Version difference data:
------------------------------------
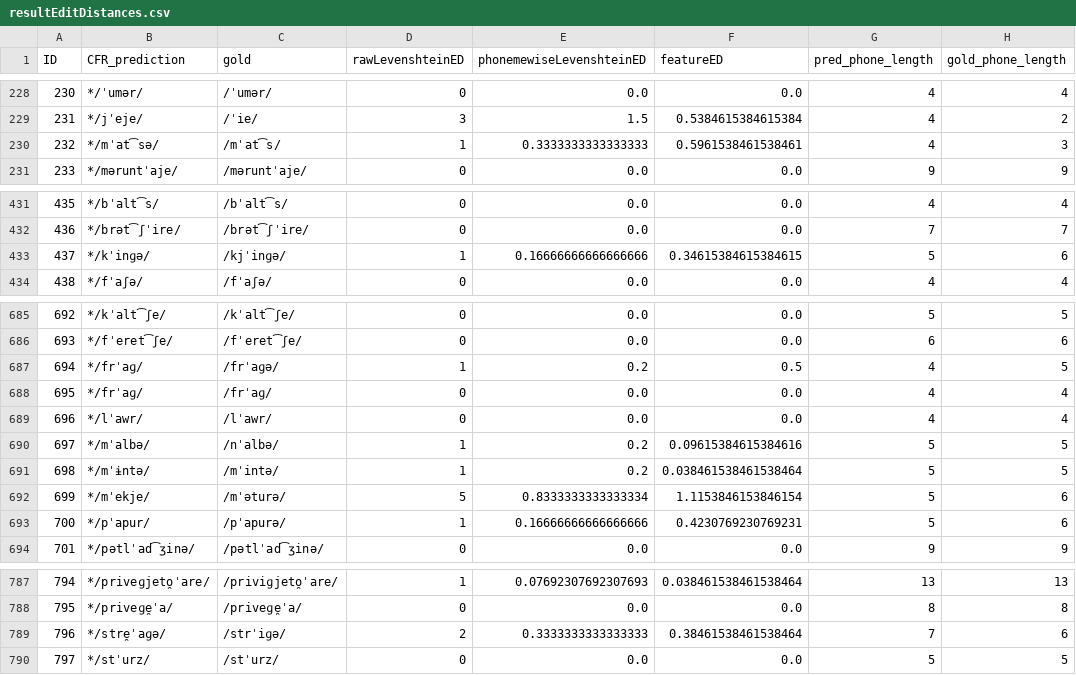
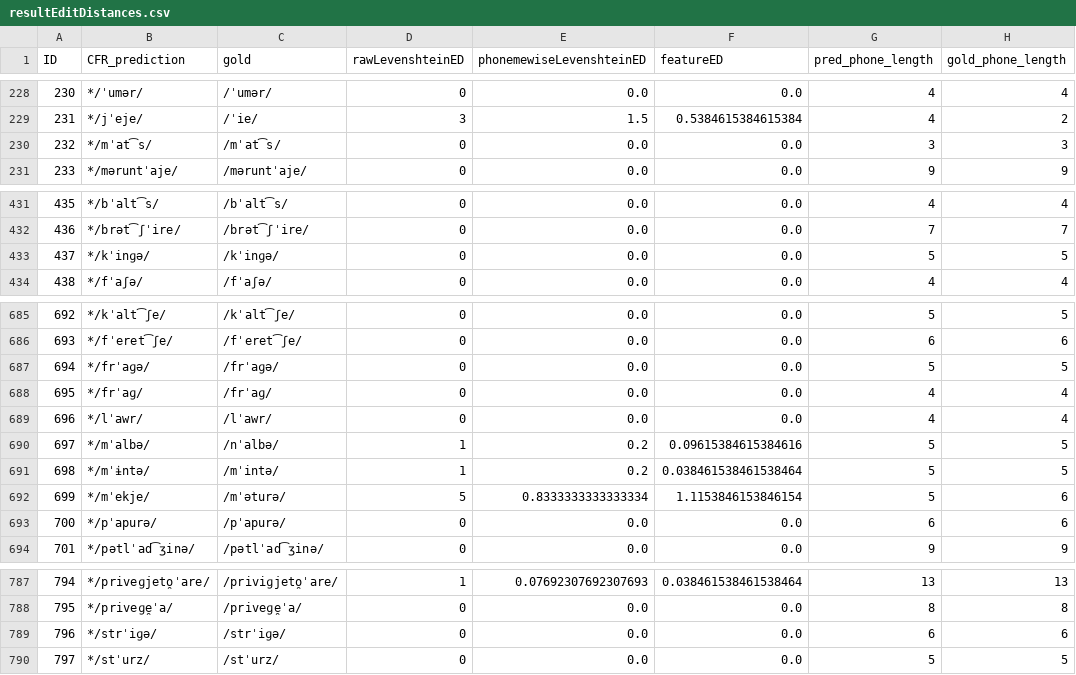
Before and after one commit to clmarr/romanian-cfr, a CSV file: CMrun/resultEditDistances.csv, drawn as a sheet; only a part is shown, gaps mark what is left out.

```diff
--- a/CMrun/resultEditDistances.csv
+++ b/CMrun/resultEditDistances.csv
@@ -229,3 +229,3 @@ ID,CFR_prediction,gold,rawLevenshteinED,phonemewiseLevenshteinED,featureED,pred_
 231,*/jˈeje/,/ˈie/,3,1.5,0.5384615384615384,4,2
-232,*/mˈat͡sə/,/mˈat͡s/,1,0.3333333333333333,0.5961538461538461,4,3
+232,*/mˈat͡s/,/mˈat͡s/,0,0.0,0.0,3,3
 233,*/məruntˈaje/,/məruntˈaje/,0,0.0,0.0,9,9
@@ -432,3 +432,3 @@ ID,CFR_prediction,gold,rawLevenshteinED,phonemewiseLevenshteinED,featureED,pred_
 436,*/brət͡ʃˈire/,/brət͡ʃˈire/,0,0.0,0.0,7,7
-437,*/kˈinɡə/,/kjˈinɡə/,1,0.16666666666666666,0.34615384615384615,5,6
+437,*/kˈinɡə/,/kˈinɡə/,0,0.0,0.0,5,5
 438,*/fˈaʃə/,/fˈaʃə/,0,0.0,0.0,4,4
@@ -686,3 +686,3 @@ ID,CFR_prediction,gold,rawLevenshteinED,phonemewiseLevenshteinED,featureED,pred_
 693,*/fˈeret͡ʃe/,/fˈeret͡ʃe/,0,0.0,0.0,6,6
-694,*/frˈaɡ/,/frˈaɡə/,1,0.2,0.5,4,5
+694,*/frˈaɡə/,/frˈaɡə/,0,0.0,0.0,5,5
 695,*/frˈaɡ/,/frˈaɡ/,0,0.0,0.0,4,4
@@ -692,3 +692,3 @@ ID,CFR_prediction,gold,rawLevenshteinED,phonemewiseLevenshteinED,featureED,pred_
 699,*/mˈekje/,/mˈəturə/,5,0.8333333333333334,1.1153846153846154,5,6
-700,*/pˈapur/,/pˈapurə/,1,0.16666666666666666,0.4230769230769231,5,6
+700,*/pˈapurə/,/pˈapurə/,0,0.0,0.0,6,6
 701,*/pətlˈad͡ʒinə/,/pətlˈad͡ʒinə/,0,0.0,0.0,9,9
@@ -788,3 +788,3 @@ ID,CFR_prediction,gold,rawLevenshteinED,phonemewiseLevenshteinED,featureED,pred_
 795,*/priveɡe̯ˈa/,/priveɡe̯ˈa/,0,0.0,0.0,8,8
-796,*/stre̯ˈaɡə/,/strˈiɡə/,2,0.3333333333333333,0.38461538461538464,7,6
+796,*/strˈiɡə/,/strˈiɡə/,0,0.0,0.0,6,6
 797,*/stˈurz/,/stˈurz/,0,0.0,0.0,5,5
```
Also changed, not shown: ARoLLAPS.csv, CMrun/CMrun_rulewise_output_graph.csv, 10 other files.
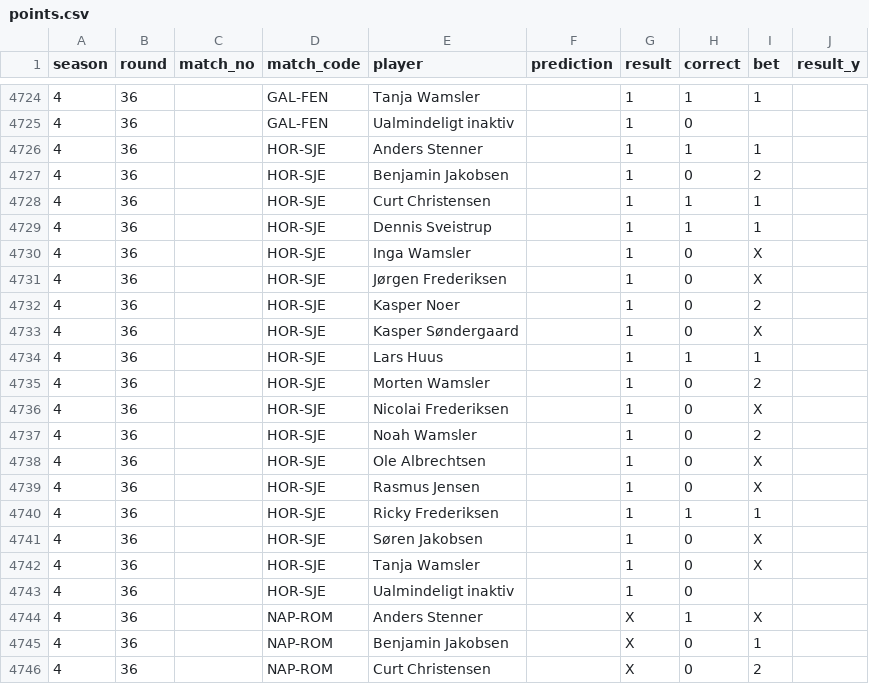
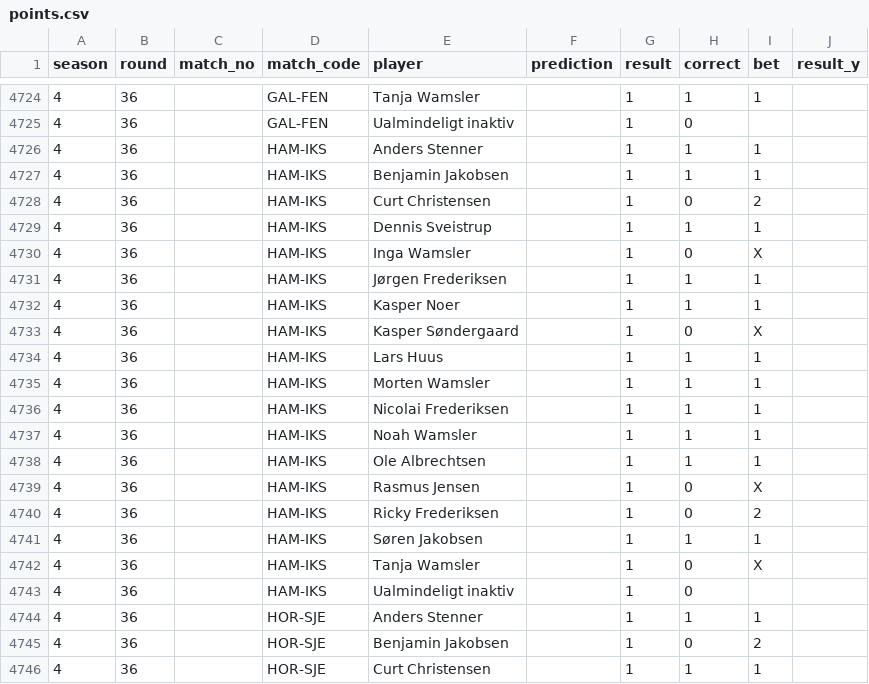
Before and after one commit to Stenner93/Odds, a CSV file: data/points.csv, drawn as a sheet; only a part is shown, gaps mark what is left out; the shorter side is filled out with more unchanged rows.

```diff
--- a/data/points.csv
+++ b/data/points.csv
@@ -4725,2 +4725,20 @@ season,round,match_no,match_code,player,prediction,result,correct,bet,result_y
 4,36,,GAL-FEN,Ualmindeligt inaktiv,,1,0,,
+4,36,,HAM-IKS,Anders Stenner,,1,1,1,
+4,36,,HAM-IKS,Benjamin Jakobsen,,1,1,1,
+4,36,,HAM-IKS,Curt Christensen,,1,0,2,
+4,36,,HAM-IKS,Dennis Sveistrup,,1,1,1,
+4,36,,HAM-IKS,Inga Wamsler,,1,0,X,
+4,36,,HAM-IKS,Jørgen Frederiksen,,1,1,1,
+4,36,,HAM-IKS,Kasper Noer,,1,1,1,
+4,36,,HAM-IKS,Kasper Søndergaard,,1,0,X,
+4,36,,HAM-IKS,Lars Huus,,1,1,1,
+4,36,,HAM-IKS,Morten Wamsler,,1,1,1,
+4,36,,HAM-IKS,Nicolai Frederiksen,,1,1,1,
+4,36,,HAM-IKS,Noah Wamsler,,1,1,1,
+4,36,,HAM-IKS,Ole Albrechtsen,,1,1,1,
+4,36,,HAM-IKS,Rasmus Jensen,,1,0,X,
+4,36,,HAM-IKS,Ricky Frederiksen,,1,0,2,
+4,36,,HAM-IKS,Søren Jakobsen,,1,1,1,
+4,36,,HAM-IKS,Tanja Wamsler,,1,0,X,
+4,36,,HAM-IKS,Ualmindeligt inaktiv,,1,0,,
 4,36,,HOR-SJE,Anders Stenner,,1,1,1,
```
Also changed, not shown: data/odds.csv, data/opta_rankings.csv, 3 other files.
------------------------------------
__Assignment__: What is needed is an exact repeat of the lines from the one containing "10 other files." through the last line of the records above, both included, with pictures left out.

__Response area__:
Also changed, not shown: ARoLLAPS.csv, CMrun/CMrun_rulewise_output_graph.csv, 10 other files.
Before and after one commit to Stenner93/Odds, a CSV file: data/points.csv, drawn as a sheet; only a part is shown, gaps mark what is left out; the shorter side is filled out with more unchanged rows.

```diff
--- a/data/points.csv
+++ b/data/points.csv
@@ -4725,2 +4725,20 @@ season,round,match_no,match_code,player,prediction,result,correct,bet,result_y
 4,36,,GAL-FEN,Ualmindeligt inaktiv,,1,0,,
+4,36,,HAM-IKS,Anders Stenner,,1,1,1,
+4,36,,HAM-IKS,Benjamin Jakobsen,,1,1,1,
+4,36,,HAM-IKS,Curt Christensen,,1,0,2,
+4,36,,HAM-IKS,Dennis Sveistrup,,1,1,1,
+4,36,,HAM-IKS,Inga Wamsler,,1,0,X,
+4,36,,HAM-IKS,Jørgen Frederiksen,,1,1,1,
+4,36,,HAM-IKS,Kasper Noer,,1,1,1,
+4,36,,HAM-IKS,Kasper Søndergaard,,1,0,X,
+4,36,,HAM-IKS,Lars Huus,,1,1,1,
+4,36,,HAM-IKS,Morten Wamsler,,1,1,1,
+4,36,,HAM-IKS,Nicolai Frederiksen,,1,1,1,
+4,36,,HAM-IKS,Noah Wamsler,,1,1,1,
+4,36,,HAM-IKS,Ole Albrechtsen,,1,1,1,
+4,36,,HAM-IKS,Rasmus Jensen,,1,0,X,
+4,36,,HAM-IKS,Ricky Frederiksen,,1,0,2,
+4,36,,HAM-IKS,Søren Jakobsen,,1,1,1,
+4,36,,HAM-IKS,Tanja Wamsler,,1,0,X,
+4,36,,HAM-IKS,Ualmindeligt inaktiv,,1,0,,
 4,36,,HOR-SJE,Anders Stenner,,1,1,1,
```
Also changed, not shown: data/odds.csv, data/opta_rankings.csv, 3 other files.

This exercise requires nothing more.